(Beginning of RECORDS SHOWN)
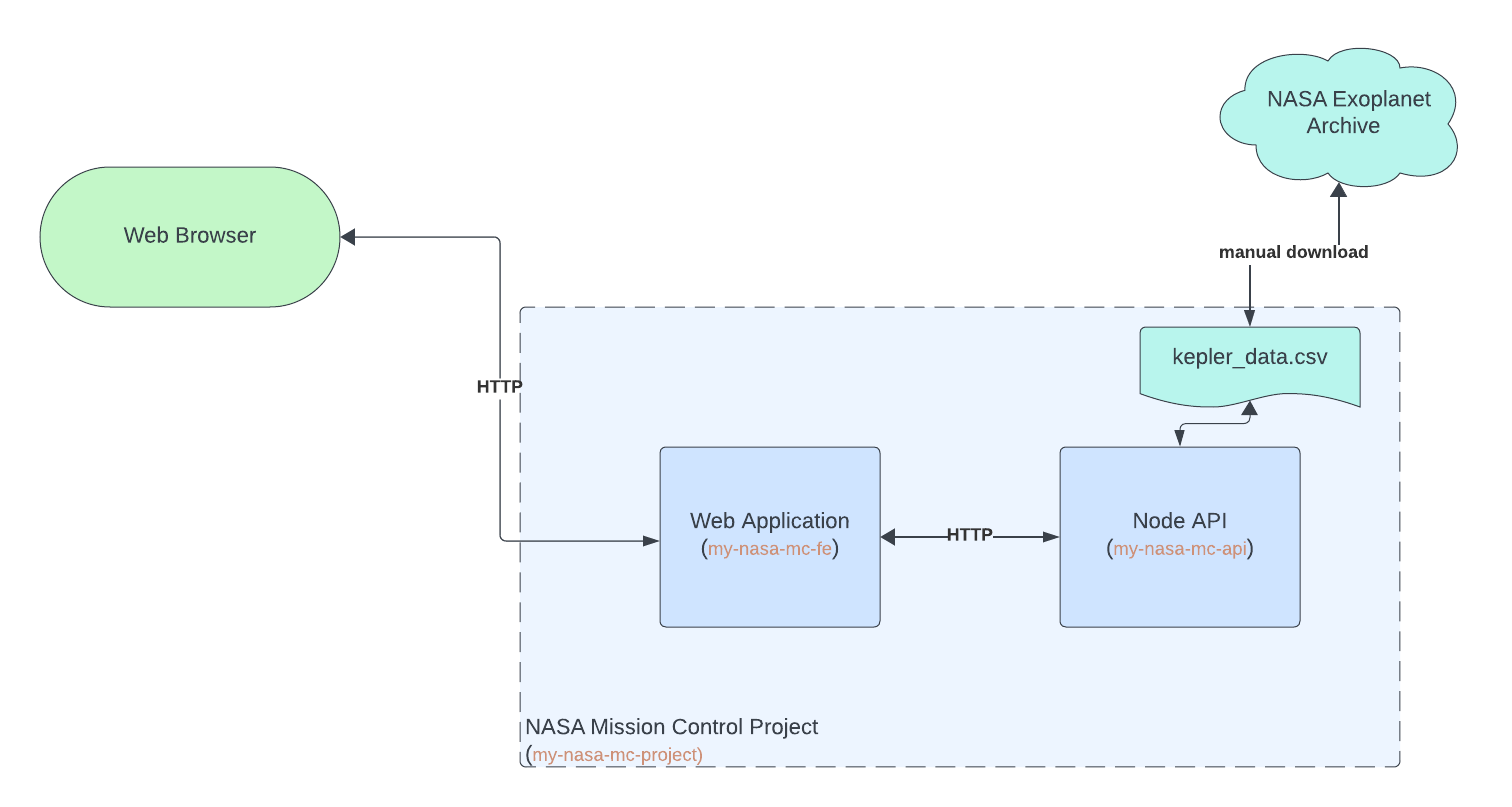
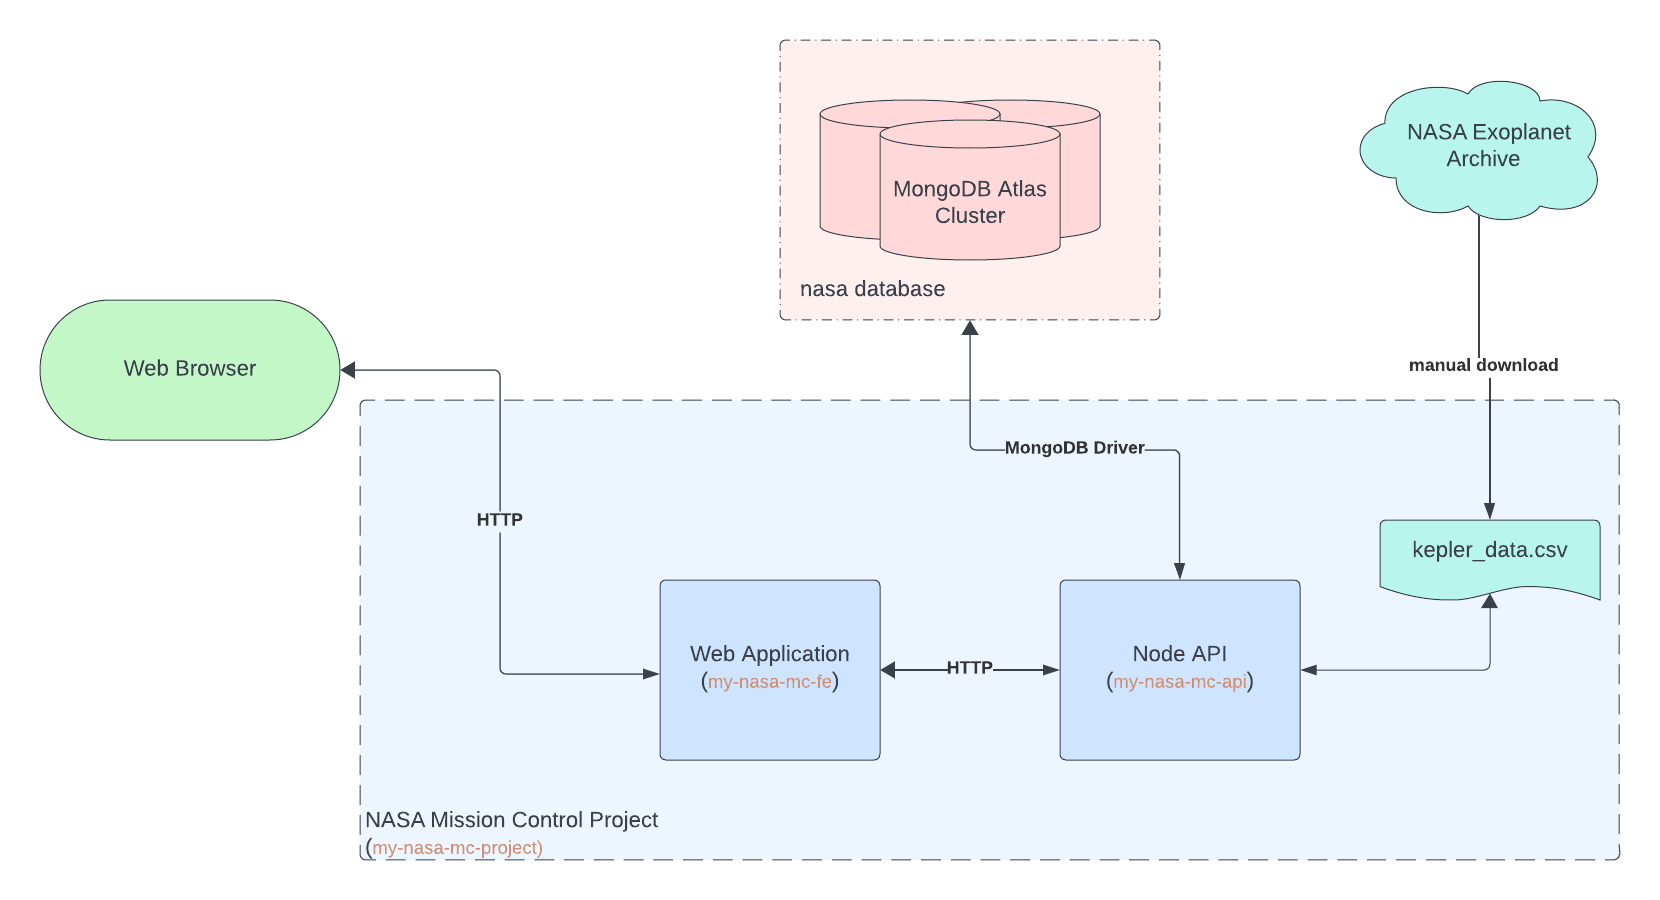
added pagination feature

diff --git a/server/src/models/launches.model.js b/server/src/models/launches.model.js
@@ -1,45 +1,101 @@
 const launchesDatabase = require('./launches.mongo');
 const planets = require('./planets.mongo');
+const axios = require('axios');
+
 const DEFAULT_FLIGHT_NUMBER = 100;
+const SPACEX_API_URL="https://api.spacexdata.com/v4/launches/query"
 
-// const initialLaunch = {
-//     flightNumber: 100,
-//     mission: "Kepler Exploration X",
-//     rocket: "Explorer IS1",
-//     launchDate: new Date('Dec 27, 2030'),
-//     target: 'Kepler-452 b',
-//     customers: ['NASA', 'NOAA'],
-//     upcoming: true,
-//     success: true
-// }
 
-const saveLaunch = async (launch) => {
-    const planet = await planets.findOne({
-        keplerName: launch.target
+const populateLaunches = async () => {
+    console.log("Downloading data from SpaceX Api...");
+    const response = await axios.post(SPACEX_API_URL, {
+        query: {},
+        options: {
+            pagination: false,
+            populate: [
+                {
+                    path: 'rocket',
+                    select: {
+                        name: 1
+                    }
+                },
+                {
+                    path: 'payloads',
+                    select: {
+                        customers: 1
+                    }
+                }
+            ]
+        }
     });
-    if (planet) {
-        await launchesDatabase.findOneAndUpdate({
-            flightNumber: launch.flightNumber
-        }, launch, {
-            upsert: true
-        });
-    } else {
-        throw new Error('No matching planet is found');
+    if (response.status!=200) {
+        throw new Error('Problem downloading SpaceX data');
+    }
+    const launchDocs = response.data.docs;
+    for (const launchDoc of launchDocs) {
+        const launch = {
+            flightNumber: launchDoc.flight_number,
+            rocket: launchDoc.rocket.name,
+            mission: launchDoc.name,
+            launchDate: launchDoc.date_local,
+            target: "not applicable",
+            upcoming: launchDoc.upcoming,
+            success: launchDoc.success,
+            customers: launchDoc.payloads.flatMap((payload) => {
+                return payload.customers
+            })
+        }
+        await saveLaunch(launch);
     }
 }
-// saveLaunch(initialLaunch);
 
-const getAllLaunches = async () => {
-    return await launchesDatabase.find({}, {
-        "_id": 0,
-        "__v": 0,
+const loadLaunchesData = async () => {
+    // check if SpaceX data already exists in Mongo db
+    const exists = await findLaunch({
+        flightNumber: 1,
+        mission: "FalconSat",
+        rocket: "Falcon 1"
     });
+    if (exists) {
+        console.log("No need to download the SpaceX data");
+    } else {
+        await populateLaunches();
+    }
+}
+// our data vs spacex data
+// flightNumber: flight_number
+// rocket: rocket.name
+// mission: name
+// launchDate: date_local
+// target: not applicable
+// upcoming: upcoming
+// success: success
+// customers: payloads[].customers[0]
+
+const saveLaunch = async (launch) => {
+    await launchesDatabase.findOneAndUpdate({
+        flightNumber: launch.flightNumber
+    }, launch, {
+        upsert: true
+    });
+}
+
+const getAllLaunches = async (skip, limit) => {
+    return await launchesDatabase
+        .find({}, { "_id": 0, "__v": 0 })
+        .sort({ flightNumber: 1 })
+        .skip(skip)
+        .limit(limit)
+}
+
+const findLaunch = async (filter) => {
+    return await launchesDatabase.findOne(filter);
 }
 
 const existsLaunchWithId = async (launchId) => {
-    return await launchesDatabase.findOne({
+    return await findLaunch({
         flightNumber: launchId
-    });
+    })
 }
 
 const abortLaunchWithId = async (launchId) => {
@@ -70,7 +126,15 @@ const scheduleNewLaunch = async (launch) => {
         upcoming: true,
         success: true,
     })
-    await saveLaunch(newLaunch);
+    const planet = await planets.findOne({
+        keplerName: newLaunch.target
+    });
+    if (planet) {
+        await saveLaunch(newLaunch);
+    } else {
+        throw new Error('No matching planet is found');
+    }
+
 }
 
 module.exports = {
@@ -78,4 +142,5 @@ module.exports = {
     scheduleNewLaunch,
     existsLaunchWithId,
     abortLaunchWithId,
+    loadLaunchesData,
 }

diff --git a/server/src/server.js b/server/src/server.js
@@ -1,7 +1,8 @@
 const http = require('http');
 const app = require('./app');
-const { loadPlanetsData } = require('./models/planets.model');
 const { mongoConnect } = require('./utils/mongo');
+const { loadPlanetsData } = require('./models/planets.model');
+const { loadLaunchesData } = require('./models/launches.model');
 
 const PORT = process.env.PORT || 3001;
 const server = http.createServer(app);
@@ -9,6 +10,7 @@ const server = http.createServer(app);
 async function startServer() {
     await mongoConnect();
     await loadPlanetsData();
+    await loadLaunchesData();
     server.listen(PORT, () => {
         console.log('Listening the port: ', PORT);
     })

diff --git a/server/src/routes/launches/launches.controller.js b/server/src/routes/launches/launches.controller.js
@@ -5,9 +5,12 @@ const {
     existsLaunchWithId,
     abortLaunchWithId 
 } = require('../../models/launches.model');
+const { getPagination } = require('../../utils/query');
+
 
 const httpGetAllLaunches = async (req, res) => {
-    return res.status(200).json(await getAllLaunches());
+    const { skip, limit } = getPagination(req.query);
+    return res.status(200).json(await getAllLaunches(skip, limit));
 }
 
 const httpAddNewLaunch = async (req, res) => {

diff --git a/client/src/pages/Launch.js b/client/src/pages/Launch.js
@@ -5,7 +5,7 @@ import Clickable from "../components/Clickable";
 const Launch = props => {
   const selectorBody = useMemo(() => {
     return props.planets?.map(planet => 
-      <option value={planet.kepler_name} key={planet.kepler_name}>{planet.kepler_name}</option>
+      <option value={planet.keplerName} key={planet.keplerName}>{planet.keplerName}</option>
     );
   }, [props.planets]);
 

diff --git a/server/src/utils/query.js b/server/src/utils/query.js
@@ -1,0 +1,16 @@
+const DEFAULT_PAGE_LIMIT = 0;
+const DEFAULT_PAGE_NUMBER = 1;
+
+const getPagination = (query) => {
+    const page = Math.abs(query.page) || DEFAULT_PAGE_NUMBER;
+    const limit = Math.abs(query.limit) || DEFAULT_PAGE_LIMIT;
+    const skip = (page - 1) * limit;
+    return {
+        skip,
+        limit
+    }
+}
+
+module.exports = {
+    getPagination
+}

diff --git a/client/src/hooks/requests.js b/client/src/hooks/requests.js
@@ -1,4 +1,4 @@
-const API_URL = "http://localhost:3001";
+const API_URL = "http://localhost:3001/v1";
 
 async function httpGetPlanets() {
   const response = await fetch(`${API_URL}/planets`);

diff --git a/server/src/models/launches.mongo.js b/server/src/models/launches.mongo.js
@@ -19,7 +19,6 @@ const launchSchema = new mongoose.Schema({
     },
     target: {
         type: String,
-        required: true,
     },
     customers: {
         type: [ String ],

diff --git a/client/README.md b/client/README.md
@@ -1,70 +1,4 @@
-# Getting Started with Create React App
+## This is NASA Mission Control Front-End App based on React
 
+## Getting Started with Create React App
 This project was bootstrapped with [Create React App](https://github.com/facebook/create-react-app).
-
-## Available Scripts
-
-In the project directory, you can run:
-
-### `yarn start`
-
-Runs the app in the development mode.\
-Open [http://localhost:3000](http://localhost:3000) to view it in the browser.
-
-The page will reload if you make edits.\
-You will also see any lint errors in the console.
-
-### `yarn test`
-
-Launches the test runner in the interactive watch mode.\
-See the section about [running tests](https://facebook.github.io/create-react-app/docs/running-tests) for more information.
-
-### `yarn build`
-
-Builds the app for production to the `build` folder.\
-It correctly bundles React in production mode and optimizes the build for the best performance.
-
-The build is minified and the filenames include the hashes.\
-Your app is ready to be deployed!
-
-See the section about [deployment](https://facebook.github.io/create-react-app/docs/deployment) for more information.
-
-### `yarn eject`
-
-**Note: this is a one-way operation. Once you `eject`, you can’t go back!**
-
-If you aren’t satisfied with the build tool and configuration choices, you can `eject` at any time. This command will remove the single build dependency from your project.
-
-Instead, it will copy all the configuration files and the transitive dependencies (webpack, Babel, ESLint, etc) right into your project so you have full control over them. All of the commands except `eject` will still work, but they will point to the copied scripts so you can tweak them. At this point you’re on your own.
-
-You don’t have to ever use `eject`. The curated feature set is suitable for small and middle deployments, and you shouldn’t feel obligated to use this feature. However we understand that this tool wouldn’t be useful if you couldn’t customize it when you are ready for it.
-
-## Learn More
-
-You can learn more in the [Create React App documentation](https://facebook.github.io/create-react-app/docs/getting-started).
-
-To learn React, check out the [React documentation](https://reactjs.org/).
-
-### Code Splitting
-
-This section has moved here: [https://facebook.github.io/create-react-app/docs/code-splitting](https://facebook.github.io/create-react-app/docs/code-splitting)
-
-### Analyzing the Bundle Size
-
-This section has moved here: [https://facebook.github.io/create-react-app/docs/analyzing-the-bundle-size](https://facebook.github.io/create-react-app/docs/analyzing-the-bundle-size)
-
-### Making a Progressive Web App
-
-This section has moved here: [https://facebook.github.io/create-react-app/docs/making-a-progressive-web-app](https://facebook.github.io/create-react-app/docs/making-a-progressive-web-app)
-
-### Advanced Configuration
-
-This section has moved here: [https://facebook.github.io/create-react-app/docs/advanced-configuration](https://facebook.github.io/create-react-app/docs/advanced-configuration)
-
-### Deployment
-
-This section has moved here: [https://facebook.github.io/create-react-app/docs/deployment](https://facebook.github.io/create-react-app/docs/deployment)
-
-### `yarn build` fails to minify
-
-This section has moved here: [https://facebook.github.io/create-react-app/docs/troubleshooting#npm-run-build-fails-to-minify](https://facebook.github.io/create-react-app/docs/troubleshooting#npm-run-build-fails-to-minify)

diff --git a/README.md b/README.md
@@ -1,2 +1,14 @@
-This is full stack application based on **Node.js** and **React**.
-See [architecture diagram](./diagram.png)
+# "NASA" Mission Control Application (with SpaceX launch data)
+This is not an official NASA application and is not affiliated with NASA or SpaceX in any way. For educational purposes only.
+
+## This is full stack application based on **Node.js** and **React**.
+
+1. See [architecture diagram](./diagram.png)
+
+2. To install packages for front-end and back-end parts:
+    - `npm install`
+
+3. To deploy the app:
+    - `npm deploy`
+
+4. The "SpaceX" API received from [here](https://github.com/r-spacex/SpaceX-API)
(End of RECORDS SHOWN)
--- BRIEF ---
Up to and including the line with "data from SpaceX", repeat every line from the top of the entries exactly, but not the pictures.

--- ANSWER ---
added pagination feature

diff --git a/server/src/models/launches.model.js b/server/src/models/launches.model.js
@@ -1,45 +1,101 @@
 const launchesDatabase = require('./launches.mongo');
 const planets = require('./planets.mongo');
+const axios = require('axios');
+
 const DEFAULT_FLIGHT_NUMBER = 100;
+const SPACEX_API_URL="https://api.spacexdata.com/v4/launches/query"
 
-// const initialLaunch = {
-//     flightNumber: 100,
-//     mission: "Kepler Exploration X",
-//     rocket: "Explorer IS1",
-//     launchDate: new Date('Dec 27, 2030'),
-//     target: 'Kepler-452 b',
-//     customers: ['NASA', 'NOAA'],
-//     upcoming: true,
-//     success: true
-// }
 
-const saveLaunch = async (launch) => {
-    const planet = await planets.findOne({
-        keplerName: launch.target
+const populateLaunches = async () => {
+    console.log("Downloading data from SpaceX Api...");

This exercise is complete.